═════ Dataset

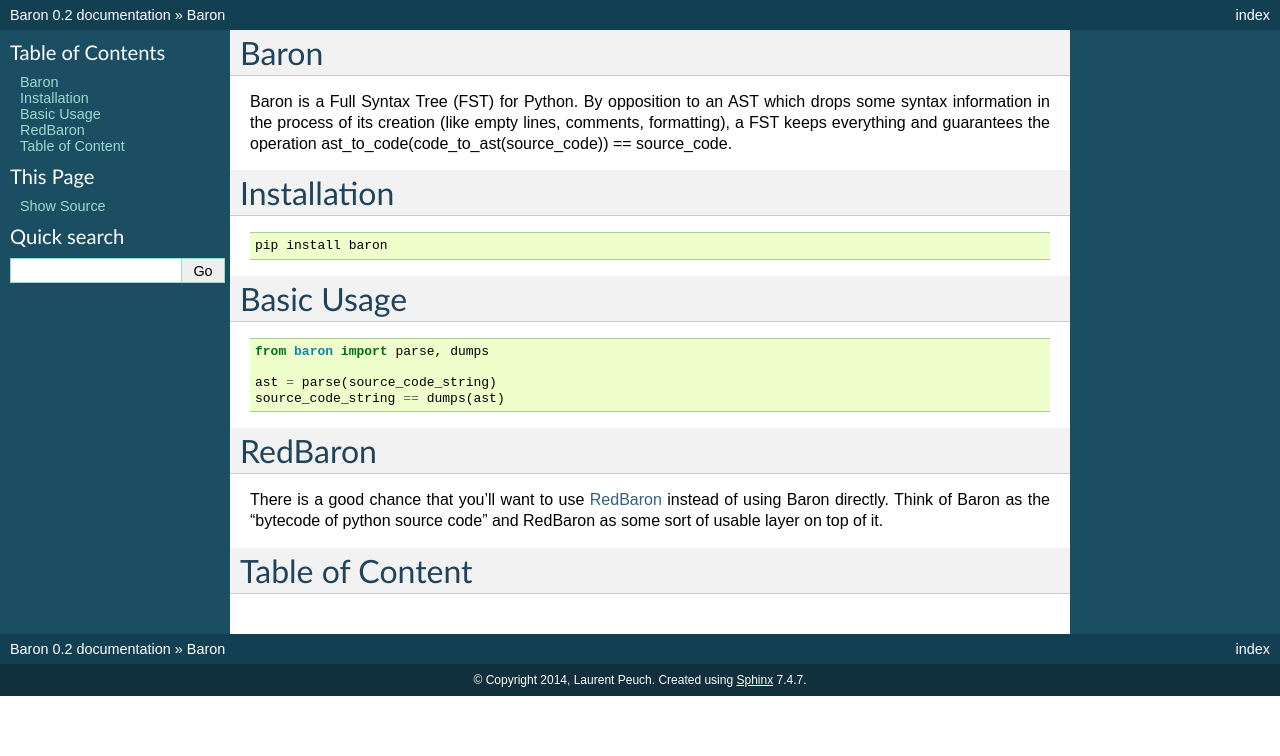
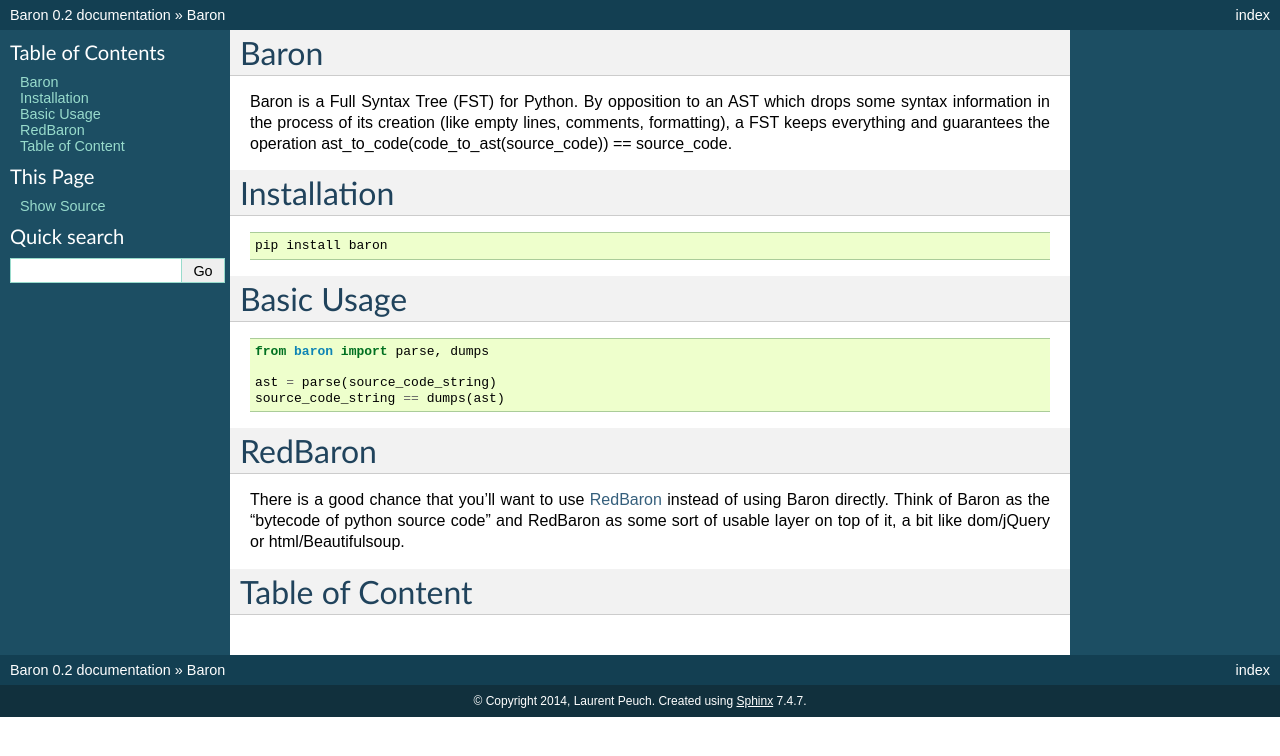
Before and after one commit to PyCQA/baron, a Sphinx documentation site: the page built from docs/index.rst, in a window 1280 px wide. Shown: the top 756 px of the page. Built offline with Sphinx 7.4.7, drawn with Linux system fonts in a browser that asks for light colours.

Commit message:
[doc] add more info on redbaron

```diff
--- a/docs/index.rst
+++ b/docs/index.rst
@@ -29,7 +29,7 @@
 There is a good chance that you'll want to use `RedBaron
 <https://github.com/Psycojoker/redbaron>`_ instead of using Baron directly.
 Think of Baron as the "bytecode of python source code" and RedBaron as some
-sort of usable layer on top of it.
+sort of usable layer on top of it, a bit like dom/jQuery or html/Beautifulsoup.
 
 Table of Content
 ================
```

══════════

Task goal >> Give an exact copy of the listing, without its pictures.

Task result >>
Before and after one commit to PyCQA/baron, a Sphinx documentation site: the page built from docs/index.rst, in a window 1280 px wide. Shown: the top 756 px of the page. Built offline with Sphinx 7.4.7, drawn with Linux system fonts in a browser that asks for light colours.

Commit message:
[doc] add more info on redbaron

```diff
--- a/docs/index.rst
+++ b/docs/index.rst
@@ -29,7 +29,7 @@
 There is a good chance that you'll want to use `RedBaron
 <https://github.com/Psycojoker/redbaron>`_ instead of using Baron directly.
 Think of Baron as the "bytecode of python source code" and RedBaron as some
-sort of usable layer on top of it.
+sort of usable layer on top of it, a bit like dom/jQuery or html/Beautifulsoup.
 
 Table of Content
 ================
```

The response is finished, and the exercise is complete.